Of course, it is difficult for a parent who is incarcerated to exercise residential and physical custody of a child. However, legal custody is another matter and there are circumstances where a parent who is in prison can maintain legal custody and/or share legal custody with the other parent. And certainly, a parent who is in jail has a right to visitation with the child if that can be arranged without too much harm to the child. Again, if it’s not in the best interest of the child, a subjective test that is determined on a child by child basis, then the courts are unlikely to order the visitation.

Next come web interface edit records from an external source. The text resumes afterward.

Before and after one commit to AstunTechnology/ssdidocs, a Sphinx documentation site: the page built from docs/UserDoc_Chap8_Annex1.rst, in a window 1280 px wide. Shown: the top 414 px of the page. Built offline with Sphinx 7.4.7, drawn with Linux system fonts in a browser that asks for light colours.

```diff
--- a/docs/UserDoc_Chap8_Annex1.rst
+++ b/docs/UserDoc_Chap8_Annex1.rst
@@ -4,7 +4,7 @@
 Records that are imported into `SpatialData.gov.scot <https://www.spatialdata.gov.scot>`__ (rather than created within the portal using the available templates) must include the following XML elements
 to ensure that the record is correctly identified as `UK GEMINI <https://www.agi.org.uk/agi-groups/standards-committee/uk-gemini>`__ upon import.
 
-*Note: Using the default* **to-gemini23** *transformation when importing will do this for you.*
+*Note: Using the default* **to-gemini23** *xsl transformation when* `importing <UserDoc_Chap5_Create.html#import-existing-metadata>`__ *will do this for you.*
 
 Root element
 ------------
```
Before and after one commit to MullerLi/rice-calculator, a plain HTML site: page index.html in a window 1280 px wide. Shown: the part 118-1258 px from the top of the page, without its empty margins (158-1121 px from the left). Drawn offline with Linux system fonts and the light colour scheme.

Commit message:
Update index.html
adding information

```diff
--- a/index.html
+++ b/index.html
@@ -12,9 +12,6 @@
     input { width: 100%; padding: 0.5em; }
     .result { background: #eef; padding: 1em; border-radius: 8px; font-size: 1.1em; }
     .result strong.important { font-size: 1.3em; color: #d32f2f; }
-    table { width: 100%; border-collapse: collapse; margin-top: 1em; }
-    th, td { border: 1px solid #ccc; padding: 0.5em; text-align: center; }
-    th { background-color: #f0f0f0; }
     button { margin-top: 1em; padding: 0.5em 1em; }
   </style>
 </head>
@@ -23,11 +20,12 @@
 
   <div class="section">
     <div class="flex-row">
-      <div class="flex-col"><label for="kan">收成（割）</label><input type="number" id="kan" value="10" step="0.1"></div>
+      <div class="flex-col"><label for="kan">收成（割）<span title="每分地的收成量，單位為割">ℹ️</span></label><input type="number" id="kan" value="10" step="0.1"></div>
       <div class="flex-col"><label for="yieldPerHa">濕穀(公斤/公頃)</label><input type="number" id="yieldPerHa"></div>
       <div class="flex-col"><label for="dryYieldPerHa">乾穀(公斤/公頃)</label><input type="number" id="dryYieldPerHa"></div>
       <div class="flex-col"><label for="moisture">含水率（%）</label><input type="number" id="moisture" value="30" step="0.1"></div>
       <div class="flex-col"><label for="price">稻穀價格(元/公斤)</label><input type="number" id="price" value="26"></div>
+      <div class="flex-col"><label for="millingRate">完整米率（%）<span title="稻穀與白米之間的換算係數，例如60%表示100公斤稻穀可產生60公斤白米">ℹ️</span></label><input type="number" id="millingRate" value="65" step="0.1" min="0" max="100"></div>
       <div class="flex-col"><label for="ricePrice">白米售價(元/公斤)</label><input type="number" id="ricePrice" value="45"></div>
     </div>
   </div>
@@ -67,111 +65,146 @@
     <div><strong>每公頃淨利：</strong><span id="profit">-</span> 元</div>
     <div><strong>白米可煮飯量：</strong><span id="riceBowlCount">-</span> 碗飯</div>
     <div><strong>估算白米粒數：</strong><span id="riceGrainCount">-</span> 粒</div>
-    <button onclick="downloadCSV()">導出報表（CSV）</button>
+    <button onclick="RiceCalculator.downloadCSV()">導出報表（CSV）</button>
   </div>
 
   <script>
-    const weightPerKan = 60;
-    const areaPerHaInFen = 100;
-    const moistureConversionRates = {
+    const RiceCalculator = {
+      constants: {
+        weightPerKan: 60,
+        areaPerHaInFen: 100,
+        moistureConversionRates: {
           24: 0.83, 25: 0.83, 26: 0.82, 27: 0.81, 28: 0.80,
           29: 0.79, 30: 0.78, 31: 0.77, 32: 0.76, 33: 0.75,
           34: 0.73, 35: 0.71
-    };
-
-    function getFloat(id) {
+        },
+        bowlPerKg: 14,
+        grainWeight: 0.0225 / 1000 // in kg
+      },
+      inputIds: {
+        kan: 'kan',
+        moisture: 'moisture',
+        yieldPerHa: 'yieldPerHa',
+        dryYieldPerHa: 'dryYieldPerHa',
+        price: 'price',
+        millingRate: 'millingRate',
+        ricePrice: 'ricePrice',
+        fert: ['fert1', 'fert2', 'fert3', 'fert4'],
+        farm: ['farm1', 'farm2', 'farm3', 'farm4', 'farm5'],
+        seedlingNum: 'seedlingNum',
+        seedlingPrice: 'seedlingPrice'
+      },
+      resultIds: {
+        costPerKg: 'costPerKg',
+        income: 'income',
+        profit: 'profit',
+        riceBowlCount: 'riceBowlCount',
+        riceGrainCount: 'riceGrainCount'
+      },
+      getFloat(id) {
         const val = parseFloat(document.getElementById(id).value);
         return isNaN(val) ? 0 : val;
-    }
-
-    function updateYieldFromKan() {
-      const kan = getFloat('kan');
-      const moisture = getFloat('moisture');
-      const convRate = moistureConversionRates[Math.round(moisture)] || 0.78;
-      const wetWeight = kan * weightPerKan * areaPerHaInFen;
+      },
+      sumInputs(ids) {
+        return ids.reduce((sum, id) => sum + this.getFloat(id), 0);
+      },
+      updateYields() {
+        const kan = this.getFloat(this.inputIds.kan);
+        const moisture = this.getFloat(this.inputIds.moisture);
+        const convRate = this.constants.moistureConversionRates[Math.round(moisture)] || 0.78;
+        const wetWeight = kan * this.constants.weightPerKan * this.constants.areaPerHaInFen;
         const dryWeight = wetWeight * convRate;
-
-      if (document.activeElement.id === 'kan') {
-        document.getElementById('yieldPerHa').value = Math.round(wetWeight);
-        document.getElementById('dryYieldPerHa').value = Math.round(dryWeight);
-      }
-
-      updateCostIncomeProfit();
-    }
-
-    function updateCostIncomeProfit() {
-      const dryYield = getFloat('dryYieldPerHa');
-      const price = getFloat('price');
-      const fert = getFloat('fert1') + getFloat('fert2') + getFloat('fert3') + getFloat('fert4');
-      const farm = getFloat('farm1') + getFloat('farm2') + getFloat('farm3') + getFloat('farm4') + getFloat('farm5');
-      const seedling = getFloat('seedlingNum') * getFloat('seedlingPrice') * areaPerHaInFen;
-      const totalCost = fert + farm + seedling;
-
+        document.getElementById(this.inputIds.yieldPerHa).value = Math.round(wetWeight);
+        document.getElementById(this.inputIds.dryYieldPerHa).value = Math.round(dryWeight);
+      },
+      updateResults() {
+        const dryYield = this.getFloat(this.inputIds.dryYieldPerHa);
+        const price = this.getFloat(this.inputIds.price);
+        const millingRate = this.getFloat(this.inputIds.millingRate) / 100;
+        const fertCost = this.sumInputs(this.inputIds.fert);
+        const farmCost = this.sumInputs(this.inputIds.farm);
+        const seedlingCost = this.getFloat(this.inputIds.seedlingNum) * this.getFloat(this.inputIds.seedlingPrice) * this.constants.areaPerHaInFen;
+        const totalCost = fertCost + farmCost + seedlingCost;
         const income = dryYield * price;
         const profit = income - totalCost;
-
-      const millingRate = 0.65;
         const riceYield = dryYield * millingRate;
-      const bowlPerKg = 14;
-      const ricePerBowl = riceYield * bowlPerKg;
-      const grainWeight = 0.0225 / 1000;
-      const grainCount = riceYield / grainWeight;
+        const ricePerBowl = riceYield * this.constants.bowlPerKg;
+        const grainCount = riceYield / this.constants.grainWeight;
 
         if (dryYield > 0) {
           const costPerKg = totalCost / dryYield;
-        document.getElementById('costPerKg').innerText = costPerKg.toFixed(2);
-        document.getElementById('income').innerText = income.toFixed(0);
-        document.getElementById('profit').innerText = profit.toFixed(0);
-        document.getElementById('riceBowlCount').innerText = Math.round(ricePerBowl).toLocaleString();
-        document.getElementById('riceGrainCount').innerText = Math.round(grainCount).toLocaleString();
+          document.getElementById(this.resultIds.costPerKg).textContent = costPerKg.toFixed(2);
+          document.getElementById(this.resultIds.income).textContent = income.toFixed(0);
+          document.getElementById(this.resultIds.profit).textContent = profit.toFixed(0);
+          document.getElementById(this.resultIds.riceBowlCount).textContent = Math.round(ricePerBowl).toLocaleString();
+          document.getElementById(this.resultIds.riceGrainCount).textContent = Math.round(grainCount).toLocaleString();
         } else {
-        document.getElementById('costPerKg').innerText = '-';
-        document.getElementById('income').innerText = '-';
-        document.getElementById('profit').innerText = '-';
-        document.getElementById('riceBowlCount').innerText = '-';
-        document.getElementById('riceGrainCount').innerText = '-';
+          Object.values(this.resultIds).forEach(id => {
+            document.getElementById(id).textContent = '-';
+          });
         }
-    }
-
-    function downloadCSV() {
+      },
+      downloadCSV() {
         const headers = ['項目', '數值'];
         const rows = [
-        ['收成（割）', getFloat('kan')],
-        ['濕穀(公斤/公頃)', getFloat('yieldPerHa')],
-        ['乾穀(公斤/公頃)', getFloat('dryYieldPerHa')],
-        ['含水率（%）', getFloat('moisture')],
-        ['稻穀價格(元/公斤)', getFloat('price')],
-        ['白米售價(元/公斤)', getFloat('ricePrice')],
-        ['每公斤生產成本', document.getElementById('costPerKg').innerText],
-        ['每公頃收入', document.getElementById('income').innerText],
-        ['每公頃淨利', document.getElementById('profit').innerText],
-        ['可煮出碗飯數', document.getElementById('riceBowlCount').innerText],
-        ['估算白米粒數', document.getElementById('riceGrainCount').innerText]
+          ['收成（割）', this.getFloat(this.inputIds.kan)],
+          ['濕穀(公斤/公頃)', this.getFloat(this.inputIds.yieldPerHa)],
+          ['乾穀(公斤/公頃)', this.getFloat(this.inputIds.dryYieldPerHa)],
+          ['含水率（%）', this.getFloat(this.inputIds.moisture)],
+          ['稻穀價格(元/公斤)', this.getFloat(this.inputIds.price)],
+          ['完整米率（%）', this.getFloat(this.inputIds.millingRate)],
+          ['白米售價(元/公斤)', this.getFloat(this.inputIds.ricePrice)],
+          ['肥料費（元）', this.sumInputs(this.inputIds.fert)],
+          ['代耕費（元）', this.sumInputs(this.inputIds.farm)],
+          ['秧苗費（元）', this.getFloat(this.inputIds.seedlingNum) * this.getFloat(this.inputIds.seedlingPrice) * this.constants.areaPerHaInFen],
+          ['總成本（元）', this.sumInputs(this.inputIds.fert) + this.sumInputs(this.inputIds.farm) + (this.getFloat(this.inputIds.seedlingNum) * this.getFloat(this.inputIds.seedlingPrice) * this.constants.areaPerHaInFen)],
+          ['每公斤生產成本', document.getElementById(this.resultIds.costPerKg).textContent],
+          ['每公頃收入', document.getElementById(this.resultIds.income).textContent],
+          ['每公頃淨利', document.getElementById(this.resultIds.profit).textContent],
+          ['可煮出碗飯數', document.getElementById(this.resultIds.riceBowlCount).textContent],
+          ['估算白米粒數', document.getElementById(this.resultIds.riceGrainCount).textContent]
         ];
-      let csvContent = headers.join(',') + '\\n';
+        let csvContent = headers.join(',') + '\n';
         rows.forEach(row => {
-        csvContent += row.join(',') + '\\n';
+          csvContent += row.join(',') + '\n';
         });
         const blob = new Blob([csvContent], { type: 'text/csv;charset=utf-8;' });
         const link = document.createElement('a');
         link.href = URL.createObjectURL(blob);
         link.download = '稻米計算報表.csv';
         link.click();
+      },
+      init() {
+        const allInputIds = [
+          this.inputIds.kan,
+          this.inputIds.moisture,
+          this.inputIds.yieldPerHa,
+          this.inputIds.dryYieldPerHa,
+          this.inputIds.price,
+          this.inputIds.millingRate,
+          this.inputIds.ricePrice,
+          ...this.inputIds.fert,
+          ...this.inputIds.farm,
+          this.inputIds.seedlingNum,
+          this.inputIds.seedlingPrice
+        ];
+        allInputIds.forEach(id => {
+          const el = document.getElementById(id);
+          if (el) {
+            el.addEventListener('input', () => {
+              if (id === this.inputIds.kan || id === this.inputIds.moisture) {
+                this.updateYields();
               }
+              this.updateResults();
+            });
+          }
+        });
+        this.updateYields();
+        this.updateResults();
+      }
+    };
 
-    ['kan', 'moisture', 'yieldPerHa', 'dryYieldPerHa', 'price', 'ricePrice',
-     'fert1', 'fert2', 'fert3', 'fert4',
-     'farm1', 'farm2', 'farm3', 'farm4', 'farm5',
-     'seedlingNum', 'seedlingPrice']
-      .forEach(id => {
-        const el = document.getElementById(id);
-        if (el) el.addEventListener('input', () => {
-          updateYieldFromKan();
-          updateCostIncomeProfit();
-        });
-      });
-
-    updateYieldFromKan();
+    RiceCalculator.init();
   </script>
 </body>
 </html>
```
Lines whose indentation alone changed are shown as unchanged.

More fathers than mothers are in prison as we speak and so many father’s rights groups are becoming more vocal and aggressive in representing fathers who are in fear of losing their parental rights while incarcerated. However, there are a rising number of women criminals who are also in the same situation where they fear losing all control over what happens to their children – some of whom wind up in the foster care system or are outright adopted. The general rule with that is that before the child can be adopted, the state has to terminate their parental rights and to do that, the state has to show by clear and convincing evidence that the parent has ceased acting like a parent to the child.
Former spouses of incarcerated individuals should take note. While it is likely that the parent who is not incarcerated will receive physical custody, it is not guaranteed that the other parent could not share legal custody. It depends on the situation. Granted, usually, the incarcerated spouse will NOT receive any form of custody – legal or physical (especially if the period of incarceration is lengthy) – but sometimes, they might depending on the circumstances. However, whatever the custodial arrangements, the non-felon spouse should be prepared that he or she will have to produce the children for some form of visitation with the jailed spouse and that the jailed spouse will have at least some say in what happens to the children from a legal standpoint.
If you are in jail and need assistance with visitation with your minor children, contact the American Civil Liberties Union and the National Legal Aid Defender Association.